When they had completed their gruesome task of gathering slaves to deliver to their masters in a silver platter, we all came together to mourn. We watched the boat that carried the boy that carried the onus of bringing our village salvation. We watched as it became smaller and smaller and we just had no more energy for anything at that stage. “Haibo! Look, they are placing him on the edge of the boat”, mama yelled suddenly. We all immediately squeezed our eyes to see who it was. “My son! My only son”, MaNdawo wailed as she fell to the ground in agony. Indeed, Ndawo was thrown off the boat into the river moments later. Perhaps his trance had not subsided, perhaps he would make a peculiar and demanding slave so they could do without him. They probably thought he had issues. “Psychological issues”. We all formulated theories and muttered them under our breath, theories to why they would do such a thing. Through the speculation and guessing, it suddenly became overcast. “It looks like it is going to rain”, I felt obliged to state the obvious. The people laughed. The thought was absurd. We had even forgot what rain sounded like. Yet on that day, when Ndawo was thrown out the boat and into the water, it rained like the heavens were playing tricks on us. It felt that a delusional thunderstorm.
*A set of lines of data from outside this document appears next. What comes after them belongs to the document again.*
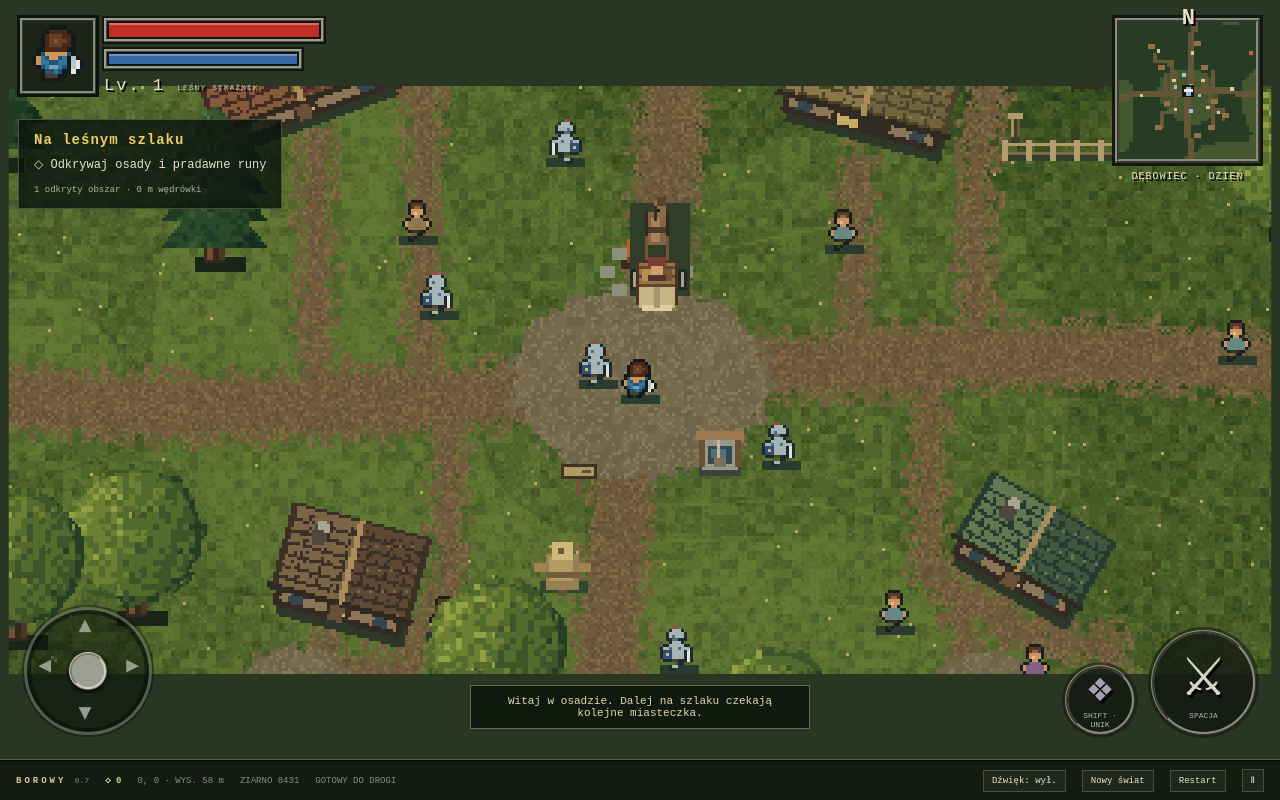
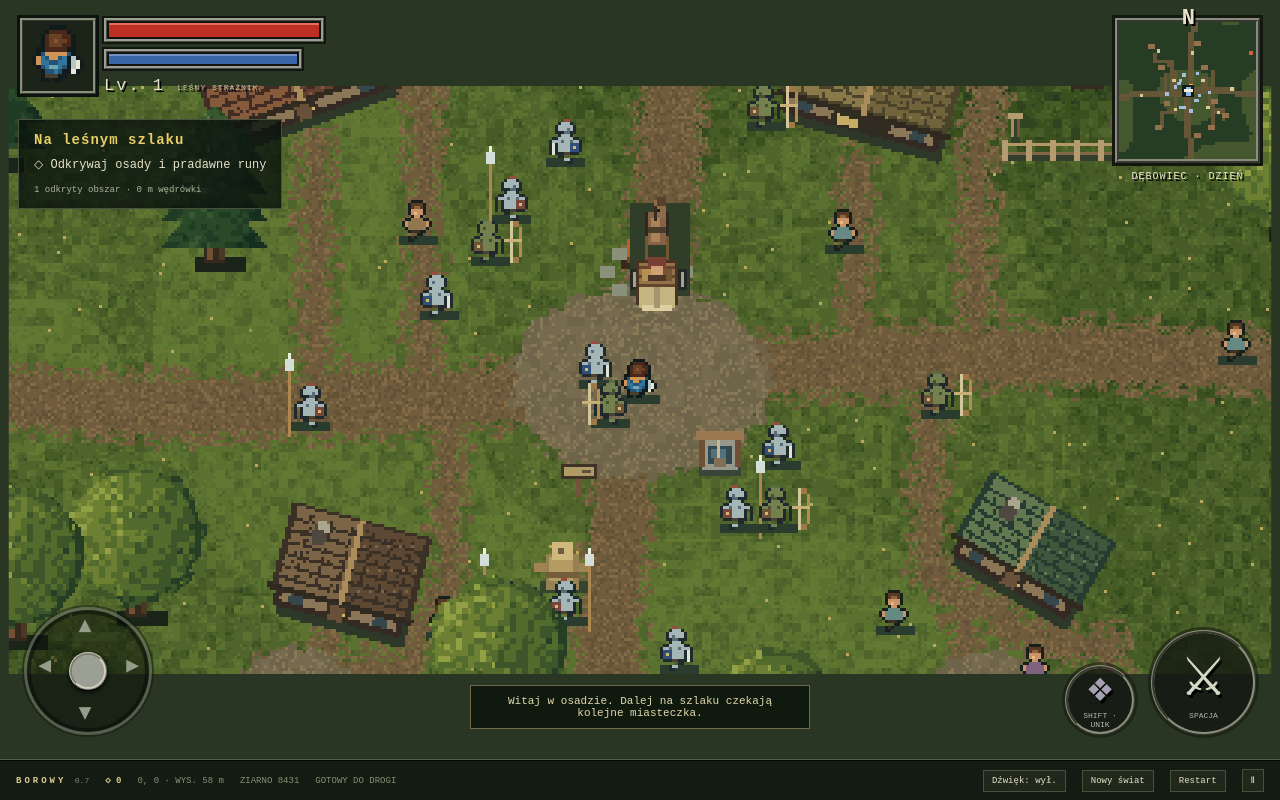
Before and after one commit to gerdax/orcfall, a website with bundled scripts: page index.html in a window 1280 px wide. Built offline with nearby package versions, Linux system fonts and the light colour scheme; animation ran at ten frames a second.

Commit message:
Dodaj po pięciu łuczników i włóczników do wiosek

```diff
--- a/index.html
+++ b/index.html
@@ -3,4 +3,4 @@
 <div class="quest-panel"><strong>Na leśnym szlaku</strong><p>◇ Odkrywaj osady i pradawne runy</p><small id="quest">Początek wyprawy</small></div>
 <div id="notice" role="status"></div><div class="touch-controls"><div id="stick" aria-label="Joystick ruchu"><b class="up">▴</b><b class="left">◂</b><b class="right">▸</b><b class="down">▾</b><span></span></div><div class="touch-actions"><button id="dash" aria-label="Unik">❖<small>SHIFT · UNIK</small></button><button id="attack" aria-label="Atak mieczem">⚔<small>SPACJA</small></button></div></div>
 <div id="overlay" hidden><span class="eyebrow">BOROWY</span><h2 id="pause-title">Las poczeka.</h2><p>WASD / strzałki — ruch<br>Spacja — miecz · Shift — unik</p><button id="resume">Wróć do gry →</button></div></div>
-<div class="game-bottom"><span class="brand">BOROWY <small>0.7</small></span><b id="runes">◇ 0</b><span id="coords"></span><span id="seed"></span><span id="state"></span><button id="sound" aria-pressed="false">Dźwięk: wył.</button><button id="new-world">Nowy świat</button><button id="reset">Restart</button><button id="pause" aria-label="Pauza">Ⅱ</button></div></section></main><script type="module" src="src/game.js?v=0.9.6"></script></body></html>
+<div class="game-bottom"><span class="brand">BOROWY <small>0.7</small></span><b id="runes">◇ 0</b><span id="coords"></span><span id="seed"></span><span id="state"></span><button id="sound" aria-pressed="false">Dźwięk: wył.</button><button id="new-world">Nowy świat</button><button id="reset">Restart</button><button id="pause" aria-label="Pauza">Ⅱ</button></div></section></main><script type="module" src="src/game.js?v=0.9.7"></script></body></html>
--- a/src/game.js
+++ b/src/game.js
@@ -1,7 +1,7 @@
 import {daylight,drawNight} from './day-night.js';
 import {drawFishingGear} from './countryside.js';
 import {healAtWell} from './healing.js';
-import {Population,drawPerson,drawCorpse} from './population.js?v=0.9.6';
+import {Population,drawPerson,drawCorpse} from './population.js?v=0.9.7';
 import {drawCastle} from './castles.js';
 import {drawScenery} from './scenery.js';
 import {drawSettlement,isSettlementObject} from './settlements.js?v=0.9.3';
@@ -83,7 +83,7 @@ function drawMinimap(){
   if(!['house','inn','stable','castle-keep','castle-tower','watchtower'].includes(o.type))continue;
   m.fillStyle=t.kind==='castle'?'#dcc389':'#94704b';m.fillRect(Math.round((o.x-left)/8)-2,Math.round((o.y-top)/8)-2,4,3);
  }
- for(const a of population.actors.values()){m.fillStyle=a.type==='orc'?'#d55d40':a.type==='merchant'?'#e1b75a':a.type==='knight'?'#a4bfdc':'#cfcd94';m.fillRect(Math.round((a.x-left)/8),Math.round((a.y-top)/8),2,2)}
+ for(const a of population.actors.values()){m.fillStyle=a.type==='orc'?'#d55d40':a.type==='merchant'?'#e1b75a':['knight','archer','spearman'].includes(a.type)?'#a4bfdc':'#cfcd94';m.fillRect(Math.round((a.x-left)/8),Math.round((a.y-top)/8),2,2)}
  m.fillStyle='#151a14';m.fillRect(37,37,7,7);m.fillStyle='#8fb8df';m.fillRect(39,38,3,5);m.fillStyle='#f2efda';m.fillRect(38,39,5,2);
 }
 function frame(now){const dt=Math.min((now-last)/1000,1/30);last=now;if(!paused)update(dt);draw();requestAnimationFrame(frame)}
--- a/src/knights.js
+++ b/src/knights.js
@@ -1,18 +1,18 @@
 import {collides} from './geometry.js';
 // Five stable identities per village, independent of chunk load order.
-export function villageKnights(town){
+export function villageKnights(town,type='knight',occupied=[]){
  if(town.kind==='castle')return [];
  const result=[],posts=[[0,-65],[65,0],[0,65],[-65,0],[0,20]];
  for(let i=0;i<posts.length;i++){
-  const [px,py]=posts[i];let position;
+  const [baseX,baseY]=posts[i],px=baseX+(type==='archer'?18:type==='spearman'?-18:0),py=baseY+(type==='archer'?-18:type==='spearman'?18:0);let position;
   for(let radius=0;radius<=120&&!position;radius+=8)for(let dy=-radius;dy<=radius&&!position;dy+=8)for(let dx=-radius;dx<=radius;dx+=8){
    if(radius&&Math.max(Math.abs(dx),Math.abs(dy))!==radius)continue;
    const x=town.x+px+dx,y=town.y+py+dy;
-   if(town.objects.some(o=>collides(x,y,o,9))||result.some(a=>Math.hypot(a.x-x,a.y-y)<16))continue;
+   if(town.objects.some(o=>collides(x,y,o,9))||[...occupied,...result].some(a=>Math.hypot(a.x-x,a.y-y)<16))continue;
    position={x,y};break;
   }
   if(!position)throw new Error(`No knight post in village ${town.id}`);
-  result.push({id:`${town.id}:knight:${i}`,townId:town.id,type:'knight',...position,homeX:position.x,homeY:position.y,hp:6,dir:'down',moving:false,timer:0,cooldown:0,windup:0,flash:0,variant:i%3});
+  result.push({id:`${town.id}:${type}:${i}`,townId:town.id,type,...position,homeX:position.x,homeY:position.y,hp:6,dir:'down',moving:false,timer:0,cooldown:0,windup:0,flash:0,variant:i%3});
  }
  return result;
 }
@@ -21,8 +21,16 @@ export function drawKnight(ctx,a,time){
  const colors={o:'#20292c',A:'#a4b6b5',a:'#586b74',B:'#304f79',c:'#d4b974',r:'#994a3e',t:'#4d4136',W:'#dfe4d2'};
  const x=Math.round(a.x)-8,y=Math.round(a.y)-8;ctx.fillStyle='#293c2d';ctx.fillRect(x+2,y+13,13,3);
  for(let row=0;row<16;row++)for(let col=0;col<16;col++){
-  let p=rows[row][col];if(!colors[p])continue;if(a.dir==='up'&&row===4&&col>4&&col<10)p='A';
-  ctx.fillStyle=colors[p];const step=row>=12&&a.moving?(col<8?1:-1)*(Math.floor(time*7)%2?1:-1):0;
+  let p=rows[row][col];if(a.type!=='knight'&&p==='W')continue;if(!colors[p])continue;if(a.dir==='up'&&row===4&&col>4&&col<10)p='A';
+  ctx.fillStyle=a.type==='archer'&&['A','a','B','r'].includes(p)?({A:'#74804e',a:'#465237',B:'#6c5436',r:'#567044'})[p]:a.type==='spearman'&&p==='B'?'#784739':colors[p];const step=row>=12&&a.moving?(col<8?1:-1)*(Math.floor(time*7)%2?1:-1):0;
   ctx.fillRect(x+(a.dir==='left'?15-col:col),y+row+step,1,1);
  }
 }
+
+export function drawGuard(ctx,a,time){
+ drawKnight(ctx,a,time);
+ const x=Math.round(a.x)+(a.dir==='left'?-7:7),y=Math.round(a.y);
+ const p=(dx,dy,w,h,c)=>{ctx.fillStyle=c;ctx.fillRect(x+dx,y+dy,w,h)};
+ if(a.type==='spearman'){p(0,-13,1,23,'#ac8850');p(-1,-16,3,4,'#d3ded9');p(0,-18,1,2,'#edf0de')}
+ if(a.type==='archer'){p(0,-7,1,14,'#d4c69b');p(1,-7,2,2,'#9e7945');p(3,-5,1,10,'#b28d50');p(1,5,2,2,'#9e7945');p(-2,-1,6,1,'#c7af75')}
+}
--- a/src/population.js
+++ b/src/population.js
@@ -1,7 +1,7 @@
 import {spawnRaid} from './raids.js';
 import {TowerCombat} from './tower-combat.js';
 import {makeMerchant,updateMerchant,drawMerchant} from './merchants.js?v=0.9.2';
-import {villageKnights,drawKnight} from './knights.js';
+import {villageKnights,drawGuard} from './knights.js?v=0.9.7';
 import {hash} from './world.js?v=0.9.3';
 import {collides} from './geometry.js';
 import {moveActor} from './hero.js';
@@ -11,7 +11,7 @@ export class Population{
  sync(world,chunks){
   this.raidWorld=world;
   const present=new Set(chunks.map(c=>`${c.cx}:${c.cy}`));
-  for(const [id,a] of this.actors)if(!a.raid&&!['knight','merchant'].includes(a.type)&&!present.has(a.chunk)){this.actors.delete(id)}
+  for(const [id,a] of this.actors)if(!a.raid&&!['knight','archer','spearman','merchant'].includes(a.type)&&!present.has(a.chunk)){this.actors.delete(id)}
   for(const key of this.loaded)if(!present.has(key))this.loaded.delete(key);
   const obstacles=chunks.flatMap(c=>c.objects);
   const towns=new Map();
@@ -25,11 +25,14 @@ export class Population{
    if(towns.has(a.townId)||present.has(`${Math.floor(a.x/128)}:${Math.floor(a.y/128)}`))this.actors.set(a.id,a);
    else this.actors.delete(a.id);
   }
-  for(const [id,a] of this.actors)if(a.type==='knight'&&!towns.has(a.townId))this.actors.delete(id);
+  for(const [id,a] of this.actors)if(['knight','archer','spearman'].includes(a.type)&&!towns.has(a.townId))this.actors.delete(id);
   for(const town of towns.values())if(!this.actors.has(`${town.id}:merchant`)){let a=this.traders.get(town.id);if(!a){a=makeMerchant(town,world);if(a)this.traders.set(town.id,a)}if(a)this.actors.set(a.id,a)}
   for(const [id,a] of this.actors)if(a.type==='merchant'&&!towns.has(a.townId)&&!present.has(`${Math.floor(a.x/128)}:${Math.floor(a.y/128)}`))this.actors.delete(id);
   for(const a of this.traders.values())if(present.has(`${Math.floor(a.x/128)}:${Math.floor(a.y/128)}`))this.actors.set(a.id,a);
-  for(const town of towns.values())if(!this.actors.has(`${town.id}:knight:0`))for(const a of villageKnights(town))this.actors.set(a.id,{...a,patrolObstacles:town.objects});
+  for(const town of towns.values())for(const type of ['knight','archer','spearman'])if(!this.actors.has(`${town.id}:${type}:0`)){
+   const occupied=[...this.actors.values()].filter(a=>a.townId===town.id);
+   for(const a of villageKnights(town,type,occupied))this.actors.set(a.id,{...a,patrolObstacles:town.objects});
+  }
 
   for(const c of chunks){const key=`${c.cx}:${c.cy}`;if(this.loaded.has(key))continue;this.loaded.add(key);
    const town=world.townAt(c.x+64,c.y+64),human=!!town;
@@ -75,7 +78,7 @@ export class Population{
 }
 const HUMAN=['................','......oooo......','.....ohhhho.....','.....ohHHho.....','.....osssso.....','.....osSsso.....','......osso......','....ooccccoo....','...osccccccso...','...osccccccso...','....occcccco....','.....obbbbo.....','.....oboboo.....','.....oo.oo......','................','................'];
 const ORC=['................','.....oooooo.....','....ogGGGggo....','...ogGGGGGGgo...','...ogYgGGYggo...','....oggggggo....','....oWgggWo.....','...ootttttoo....','..ogotTTttogo...','..ogotttttogo...','...ootttttoo....','....obbbbbo.....','....obboobbo....','....ooo.ooo.....','................','................'];
-export function drawPerson(ctx,a,time){if(a.type==='merchant'){drawMerchant(ctx,a,time);return}if(a.type==='knight'){drawKnight(ctx,a,time);return}const orc=a.type==='orc',rows=orc?ORC:HUMAN,palette={o:'#17201b',h:'#593824',H:'#8f663c',s:'#c99568',S:'#e8b982',c:['#92764d','#806280','#668984'][a.variant],b:'#3a3024',g:'#486338',G:'#79914b',Y:'#e3c77b',W:'#ded3a4',t:'#483d2c',T:'#776044'};const x=Math.round(a.x)-8,y=Math.round(a.y)-8;ctx.fillStyle='#293c2d';ctx.fillRect(x+2,y+13,13,3);for(let r=0;r<16;r++)for(let c=0;c<16;c++){let p=rows[r][c];if(!palette[p])continue;if(a.dir==='up'&&r>3&&r<7)p=orc?'g':'h';ctx.fillStyle=time<a.flash?'#eee1bd':palette[p];const step=r>11&&a.moving?(Math.floor(time*7)%2?1:-1)*(c<8?1:-1):0;ctx.fillRect(x+c,y+r+step,1,1)}if(orc){ctx.fillStyle='#6e5840';ctx.fillRect(x+15,y+6,1,7);ctx.fillStyle='#a7ada0';ctx.fillRect(x+14,y+5,4,4);ctx.fillStyle='#182019';ctx.fillRect(x+2,y-5,13,3);ctx.fillStyle=a.windup>0?'#efb853':'#b44535';ctx.fillRect(x+3,y-4,Math.ceil(11*a.hp/3),1);if(a.windup>0){ctx.fillStyle='#efb853';ctx.fillRect(x+7,y-12,2,4);ctx.fillRect(x+7,y-7,2,1)}}}
+export function drawPerson(ctx,a,time){if(a.type==='merchant'){drawMerchant(ctx,a,time);return}if(['knight','archer','spearman'].includes(a.type)){drawGuard(ctx,a,time);return}const orc=a.type==='orc',rows=orc?ORC:HUMAN,palette={o:'#17201b',h:'#593824',H:'#8f663c',s:'#c99568',S:'#e8b982',c:['#92764d','#806280','#668984'][a.variant],b:'#3a3024',g:'#486338',G:'#79914b',Y:'#e3c77b',W:'#ded3a4',t:'#483d2c',T:'#776044'};const x=Math.round(a.x)-8,y=Math.round(a.y)-8;ctx.fillStyle='#293c2d';ctx.fillRect(x+2,y+13,13,3);for(let r=0;r<16;r++)for(let c=0;c<16;c++){let p=rows[r][c];if(!palette[p])continue;if(a.dir==='up'&&r>3&&r<7)p=orc?'g':'h';ctx.fillStyle=time<a.flash?'#eee1bd':palette[p];const step=r>11&&a.moving?(Math.floor(time*7)%2?1:-1)*(c<8?1:-1):0;ctx.fillRect(x+c,y+r+step,1,1)}if(orc){ctx.fillStyle='#6e5840';ctx.fillRect(x+15,y+6,1,7);ctx.fillStyle='#a7ada0';ctx.fillRect(x+14,y+5,4,4);ctx.fillStyle='#182019';ctx.fillRect(x+2,y-5,13,3);ctx.fillStyle=a.windup>0?'#efb853':'#b44535';ctx.fillRect(x+3,y-4,Math.ceil(11*a.hp/3),1);if(a.windup>0){ctx.fillStyle='#efb853';ctx.fillRect(x+7,y-12,2,4);ctx.fillRect(x+7,y-7,2,1)}}}
 
 // A flattened, sideways sprite, with a dropped axe, on the same pixel grid.
 export function drawCorpse(ctx,a,time){
```
Also changed, not shown: tests/guards.test.js (added, +18 -0 lines), README.md.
We felt tingles when the rain fell on our parched earth.
 
The boat on the river approaching the intersection between the ocean and the river suddenly overturned and drowned, obviously not built for such storms. The turbulence of the waves were far too strong. “HE IS HOME! THE JOURNEY TO OUR SALVATION HAS BEGAN, NEVER AGAIN WILL THEY CREEP INTO OUR MIDST VIA THE WATER TO LEAVE US EMPTY AND SHAMED. THOKOZA NDAWO!”, mkhulu Dabulamanzi roared with pride, faith and sheer joy swirling around his voice. The rain began to make sense. It was to wash all our miseries away. We were not mourning the death of a friend but we were now celebrating the birth of a hero. We hoped to live long enough to tell the tale of the beautiful irony of our day; how our redemption came from the hands of those we were to be redeemed from.
 

THE END

 
 


 

Boipelo Maetla is a South African public speaker, educator, debater, author, free-lance columnist and all round creative. Recently, she came in the top three of the Ahmed Kathrada Foundation speech contest which awarded her the privilege to share the stage with deputy president Cyril Ramaphosa, struggle icon Ahmed Kathrada and Business Day editor, Songezo Zibi.
 
She is a once-off contributor for internationally based women and girl child empowerment company, Global Girl Media and a former volunteer for the National Youth Development Agency (NYDA).
 
Boipelo Maetla is a published author, having been the youngest of the writers featured in the short story anthology by South African publishing house Black Letter Media, titled My Holiday Shorts (www.myholidayshorts.com).
 
With the belief that solidarity for global cohesion is a social responsibility, the 18-year-old is also an on-call poet for the NGO, Palestinian Solidarity Alliance (PSA), a platform that managed to her learn from and share dialogues and stages with Gauteng premier, David Makhura and Road and Transport minister Ismail Vadi amongst others.
“I always advocate for the empowerment of the youth through literature. Literacy is the first form of liberation. I also believe that creativity exists in all forms and in every context and is an underrated agent of social change”- Boipelo.
 
As a poet, Boipelo has graced various stages, including Solidarity for Women of Palestine, Sandton Poetry Show and Poets in Offices under the pseudonym, Ben Jackson.

 
 

 

 
 
 
Cover Photo: Walter Savage (http://wjacksavage.com/)